“I’m very pleased that our industry has set aggressive but achievable goals that will have tangible benefits and will surely set a precedent for other industries,” said Pete Datos, chair of the Council’s climate subcommittee and a Vice President at Hachette Book Group.
The Council (see www.bookcouncil.org) that set this target is comprised of more than 40 industry stakeholders representing more than 60% of market-share from the largest to the smallest publishers, printers, mills, and others. The Council has been chaired by Random House and was initially formed and is now coordinated by the Green Press Initiative – a non-profit organization working to reduce the environmental impacts of publishing since 2001. The Council is also co-coordinated by the Book Industry Study Group; an industry trade association with a 30 year history of advancing innovation and efficiency in the book industry.
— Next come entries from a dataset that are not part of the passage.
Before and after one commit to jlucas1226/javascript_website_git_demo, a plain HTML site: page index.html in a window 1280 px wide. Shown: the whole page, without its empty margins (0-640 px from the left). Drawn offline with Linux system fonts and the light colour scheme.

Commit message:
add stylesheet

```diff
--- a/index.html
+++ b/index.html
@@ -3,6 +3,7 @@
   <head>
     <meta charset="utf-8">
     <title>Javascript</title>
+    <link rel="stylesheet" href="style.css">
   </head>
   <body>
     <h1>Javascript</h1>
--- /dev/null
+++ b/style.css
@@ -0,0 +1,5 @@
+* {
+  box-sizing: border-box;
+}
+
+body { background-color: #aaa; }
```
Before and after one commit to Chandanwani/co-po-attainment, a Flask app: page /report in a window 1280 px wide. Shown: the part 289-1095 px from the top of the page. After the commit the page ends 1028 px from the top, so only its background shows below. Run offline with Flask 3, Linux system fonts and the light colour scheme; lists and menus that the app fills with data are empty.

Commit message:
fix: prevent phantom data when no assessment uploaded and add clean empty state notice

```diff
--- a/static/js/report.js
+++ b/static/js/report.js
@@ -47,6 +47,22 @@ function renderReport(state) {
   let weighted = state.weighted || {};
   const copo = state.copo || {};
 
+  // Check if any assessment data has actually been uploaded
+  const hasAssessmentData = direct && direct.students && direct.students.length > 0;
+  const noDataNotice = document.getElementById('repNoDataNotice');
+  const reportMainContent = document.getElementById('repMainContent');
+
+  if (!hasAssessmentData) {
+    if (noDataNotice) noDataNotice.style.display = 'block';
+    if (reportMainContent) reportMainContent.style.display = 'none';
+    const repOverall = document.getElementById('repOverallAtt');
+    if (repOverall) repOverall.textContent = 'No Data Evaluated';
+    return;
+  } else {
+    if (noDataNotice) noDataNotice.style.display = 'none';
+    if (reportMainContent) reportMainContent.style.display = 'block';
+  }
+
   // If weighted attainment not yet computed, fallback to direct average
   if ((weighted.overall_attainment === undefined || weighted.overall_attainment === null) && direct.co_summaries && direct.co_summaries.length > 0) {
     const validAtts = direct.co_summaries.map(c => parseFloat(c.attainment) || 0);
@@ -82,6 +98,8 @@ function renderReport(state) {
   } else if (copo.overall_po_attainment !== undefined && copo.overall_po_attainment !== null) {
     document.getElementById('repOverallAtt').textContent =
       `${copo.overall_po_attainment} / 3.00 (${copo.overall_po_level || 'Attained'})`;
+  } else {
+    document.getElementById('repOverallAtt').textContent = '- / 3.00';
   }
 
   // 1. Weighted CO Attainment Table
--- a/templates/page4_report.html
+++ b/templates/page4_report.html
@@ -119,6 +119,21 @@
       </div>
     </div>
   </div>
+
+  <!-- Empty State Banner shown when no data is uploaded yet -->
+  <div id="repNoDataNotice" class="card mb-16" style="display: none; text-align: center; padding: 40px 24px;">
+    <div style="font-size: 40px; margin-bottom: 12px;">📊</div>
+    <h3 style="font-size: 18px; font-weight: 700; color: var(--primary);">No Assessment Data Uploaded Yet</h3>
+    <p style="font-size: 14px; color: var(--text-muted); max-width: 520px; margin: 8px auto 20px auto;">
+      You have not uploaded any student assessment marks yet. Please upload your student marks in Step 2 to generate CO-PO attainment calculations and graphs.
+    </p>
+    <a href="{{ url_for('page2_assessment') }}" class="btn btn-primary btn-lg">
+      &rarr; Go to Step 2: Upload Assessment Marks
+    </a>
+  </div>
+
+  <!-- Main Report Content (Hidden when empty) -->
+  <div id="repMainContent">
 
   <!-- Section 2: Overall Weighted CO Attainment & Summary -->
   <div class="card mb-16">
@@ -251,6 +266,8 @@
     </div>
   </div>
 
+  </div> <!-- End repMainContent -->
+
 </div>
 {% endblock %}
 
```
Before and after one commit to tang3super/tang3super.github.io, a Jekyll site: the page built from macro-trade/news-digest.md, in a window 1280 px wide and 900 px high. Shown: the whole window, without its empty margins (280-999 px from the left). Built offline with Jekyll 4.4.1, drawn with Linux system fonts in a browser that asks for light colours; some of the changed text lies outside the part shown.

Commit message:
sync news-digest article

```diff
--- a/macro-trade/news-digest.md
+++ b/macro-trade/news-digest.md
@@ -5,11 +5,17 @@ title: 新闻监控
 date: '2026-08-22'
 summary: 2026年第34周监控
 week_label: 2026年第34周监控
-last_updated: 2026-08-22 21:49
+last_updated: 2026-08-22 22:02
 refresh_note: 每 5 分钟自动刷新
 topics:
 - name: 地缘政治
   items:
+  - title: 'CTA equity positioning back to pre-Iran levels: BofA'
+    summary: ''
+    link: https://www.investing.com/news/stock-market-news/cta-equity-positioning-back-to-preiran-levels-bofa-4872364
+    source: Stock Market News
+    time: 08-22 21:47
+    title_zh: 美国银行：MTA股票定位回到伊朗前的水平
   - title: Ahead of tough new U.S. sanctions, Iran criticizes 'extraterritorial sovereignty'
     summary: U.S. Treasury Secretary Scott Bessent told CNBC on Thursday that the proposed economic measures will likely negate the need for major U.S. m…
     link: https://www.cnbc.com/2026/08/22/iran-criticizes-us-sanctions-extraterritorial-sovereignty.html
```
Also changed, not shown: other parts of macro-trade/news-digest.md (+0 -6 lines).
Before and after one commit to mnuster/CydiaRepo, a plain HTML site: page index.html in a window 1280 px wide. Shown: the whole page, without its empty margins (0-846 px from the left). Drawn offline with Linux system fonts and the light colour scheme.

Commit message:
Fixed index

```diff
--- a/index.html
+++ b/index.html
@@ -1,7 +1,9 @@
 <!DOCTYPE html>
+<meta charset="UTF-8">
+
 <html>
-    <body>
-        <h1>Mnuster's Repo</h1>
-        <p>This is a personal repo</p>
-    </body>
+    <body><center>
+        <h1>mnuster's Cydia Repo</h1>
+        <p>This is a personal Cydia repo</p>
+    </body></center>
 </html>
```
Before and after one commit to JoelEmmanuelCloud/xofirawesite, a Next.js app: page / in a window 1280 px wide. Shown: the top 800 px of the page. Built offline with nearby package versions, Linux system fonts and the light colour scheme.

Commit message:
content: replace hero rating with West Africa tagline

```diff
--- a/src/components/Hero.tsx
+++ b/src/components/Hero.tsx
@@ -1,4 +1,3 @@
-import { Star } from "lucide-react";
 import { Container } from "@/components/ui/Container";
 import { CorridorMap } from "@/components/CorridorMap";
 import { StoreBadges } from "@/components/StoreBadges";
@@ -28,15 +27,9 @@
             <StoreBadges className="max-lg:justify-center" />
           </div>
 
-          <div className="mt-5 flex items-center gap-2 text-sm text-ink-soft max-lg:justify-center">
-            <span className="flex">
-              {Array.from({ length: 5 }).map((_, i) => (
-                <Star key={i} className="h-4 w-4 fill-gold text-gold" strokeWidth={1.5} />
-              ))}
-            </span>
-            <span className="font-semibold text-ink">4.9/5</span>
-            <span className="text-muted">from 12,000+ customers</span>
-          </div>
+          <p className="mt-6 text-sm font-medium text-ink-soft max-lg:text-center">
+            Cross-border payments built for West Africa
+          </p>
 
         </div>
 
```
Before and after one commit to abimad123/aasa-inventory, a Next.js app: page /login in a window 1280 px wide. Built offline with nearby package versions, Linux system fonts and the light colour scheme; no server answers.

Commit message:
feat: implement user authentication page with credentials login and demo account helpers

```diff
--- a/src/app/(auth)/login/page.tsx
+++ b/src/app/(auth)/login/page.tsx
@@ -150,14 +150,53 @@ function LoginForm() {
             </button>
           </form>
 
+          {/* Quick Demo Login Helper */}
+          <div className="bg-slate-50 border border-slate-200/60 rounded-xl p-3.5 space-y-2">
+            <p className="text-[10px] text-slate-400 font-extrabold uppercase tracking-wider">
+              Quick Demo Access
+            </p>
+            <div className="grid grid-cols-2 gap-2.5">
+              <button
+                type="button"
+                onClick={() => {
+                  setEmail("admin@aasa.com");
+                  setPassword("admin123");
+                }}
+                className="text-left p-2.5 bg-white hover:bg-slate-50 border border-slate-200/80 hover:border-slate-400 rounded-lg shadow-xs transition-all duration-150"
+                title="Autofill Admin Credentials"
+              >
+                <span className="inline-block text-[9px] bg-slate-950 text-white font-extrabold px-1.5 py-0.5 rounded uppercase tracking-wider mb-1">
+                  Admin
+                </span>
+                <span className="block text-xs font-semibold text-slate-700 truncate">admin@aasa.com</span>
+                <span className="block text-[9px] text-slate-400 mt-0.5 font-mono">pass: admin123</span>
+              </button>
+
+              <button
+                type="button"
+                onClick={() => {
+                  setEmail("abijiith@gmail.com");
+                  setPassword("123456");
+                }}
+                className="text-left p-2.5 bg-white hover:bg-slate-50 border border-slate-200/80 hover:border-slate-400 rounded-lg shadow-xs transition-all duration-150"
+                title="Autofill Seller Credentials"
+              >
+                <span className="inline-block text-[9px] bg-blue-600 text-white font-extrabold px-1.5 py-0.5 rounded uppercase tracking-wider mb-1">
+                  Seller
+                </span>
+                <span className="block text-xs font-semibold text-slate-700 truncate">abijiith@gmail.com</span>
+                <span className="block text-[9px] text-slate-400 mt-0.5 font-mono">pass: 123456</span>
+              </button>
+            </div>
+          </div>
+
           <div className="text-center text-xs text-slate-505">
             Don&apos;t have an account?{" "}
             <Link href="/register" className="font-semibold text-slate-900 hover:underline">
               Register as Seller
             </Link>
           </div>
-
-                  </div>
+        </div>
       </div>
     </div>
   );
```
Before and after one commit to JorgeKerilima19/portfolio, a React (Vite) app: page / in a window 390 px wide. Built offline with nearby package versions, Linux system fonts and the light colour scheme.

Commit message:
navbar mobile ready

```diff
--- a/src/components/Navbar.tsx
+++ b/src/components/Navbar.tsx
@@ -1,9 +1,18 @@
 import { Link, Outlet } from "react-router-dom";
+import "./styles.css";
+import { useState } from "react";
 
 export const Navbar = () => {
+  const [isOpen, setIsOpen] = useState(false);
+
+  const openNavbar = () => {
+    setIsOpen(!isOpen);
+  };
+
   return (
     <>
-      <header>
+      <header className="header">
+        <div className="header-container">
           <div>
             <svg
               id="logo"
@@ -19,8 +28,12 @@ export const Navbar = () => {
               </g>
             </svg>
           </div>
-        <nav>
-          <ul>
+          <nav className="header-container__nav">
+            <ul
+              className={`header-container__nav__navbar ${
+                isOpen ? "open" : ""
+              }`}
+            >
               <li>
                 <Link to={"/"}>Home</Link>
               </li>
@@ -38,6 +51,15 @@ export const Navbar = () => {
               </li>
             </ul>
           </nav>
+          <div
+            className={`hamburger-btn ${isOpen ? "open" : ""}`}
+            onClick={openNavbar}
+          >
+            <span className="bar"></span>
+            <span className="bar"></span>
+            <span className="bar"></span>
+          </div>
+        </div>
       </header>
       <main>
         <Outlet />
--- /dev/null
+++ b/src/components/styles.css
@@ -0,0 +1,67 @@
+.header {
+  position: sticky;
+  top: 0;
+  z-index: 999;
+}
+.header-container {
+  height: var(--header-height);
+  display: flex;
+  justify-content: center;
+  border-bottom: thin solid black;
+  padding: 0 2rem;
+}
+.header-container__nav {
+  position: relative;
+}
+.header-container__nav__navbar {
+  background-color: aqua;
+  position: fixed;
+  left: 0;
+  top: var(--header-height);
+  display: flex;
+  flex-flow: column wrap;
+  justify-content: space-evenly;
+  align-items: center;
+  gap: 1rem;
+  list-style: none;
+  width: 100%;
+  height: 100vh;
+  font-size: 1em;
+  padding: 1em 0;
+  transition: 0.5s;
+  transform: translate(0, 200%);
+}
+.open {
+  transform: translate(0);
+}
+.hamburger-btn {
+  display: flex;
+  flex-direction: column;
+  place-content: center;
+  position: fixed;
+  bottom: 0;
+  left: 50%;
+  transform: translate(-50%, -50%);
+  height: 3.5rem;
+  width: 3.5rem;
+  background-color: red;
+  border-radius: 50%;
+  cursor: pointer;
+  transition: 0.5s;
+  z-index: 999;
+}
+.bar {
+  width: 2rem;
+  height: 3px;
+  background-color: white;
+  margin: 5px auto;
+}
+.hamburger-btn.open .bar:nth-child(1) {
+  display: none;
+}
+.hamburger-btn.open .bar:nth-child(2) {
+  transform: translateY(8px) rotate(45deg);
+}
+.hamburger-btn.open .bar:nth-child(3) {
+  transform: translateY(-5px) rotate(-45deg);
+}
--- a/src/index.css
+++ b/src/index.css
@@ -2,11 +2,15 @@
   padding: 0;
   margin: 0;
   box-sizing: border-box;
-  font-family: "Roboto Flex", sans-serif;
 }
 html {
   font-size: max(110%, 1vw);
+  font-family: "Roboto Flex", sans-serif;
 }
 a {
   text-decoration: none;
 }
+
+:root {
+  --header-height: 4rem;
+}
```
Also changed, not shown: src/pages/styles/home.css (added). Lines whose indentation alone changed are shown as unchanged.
“It is wonderful to see the industry’s expanding commitment to taking action on these issues. There’s a lot more work to be done, but this is a momentous step and will help to unify many of the other efforts underway in the industry,” said Todd Pollak, Program Manager at the Green Press Initiative.
Paper is arguably the industry’s largest impact – nearly 65% of the sector’s carbon footprint according to the analysis completed in 2008. There are a broad range of steps companies in the book industry can take to achieve or surpass this goal including increasing the use of recycled paper, using paper efficiently, reducing returns and preventing books from ending up in landfills.
“Achieving this goal will require major strides as it relates to changing practices. The industry will need to capitalize on efficiencies as it relates to paper usage, but also to transportation, energy consumption, chemicals, and a lot more,” said Julie Loyer, a member of the climate committee and representative from Cascades – a manufacturer of high recycled content book papers with a low carbon footprint.
In addition to the significant commitment represented by the greenhouse gas reduction target, the Council is also working on additional priorities including the development of a green publisher certification program modeled after the LEED system – a certification initiative of the U.S. Green Building Council. This program will measure and certify leading publisher’s environmental performance and will require certified publishers to successfully eliminate virtually all fiber coming from Endangered Forests or areas of social conflict.
The U.S. book industry has steadily intensified its commitment to improving environmental performance in recent years and the unanimous approval of this climate goal is yet another positive step forward.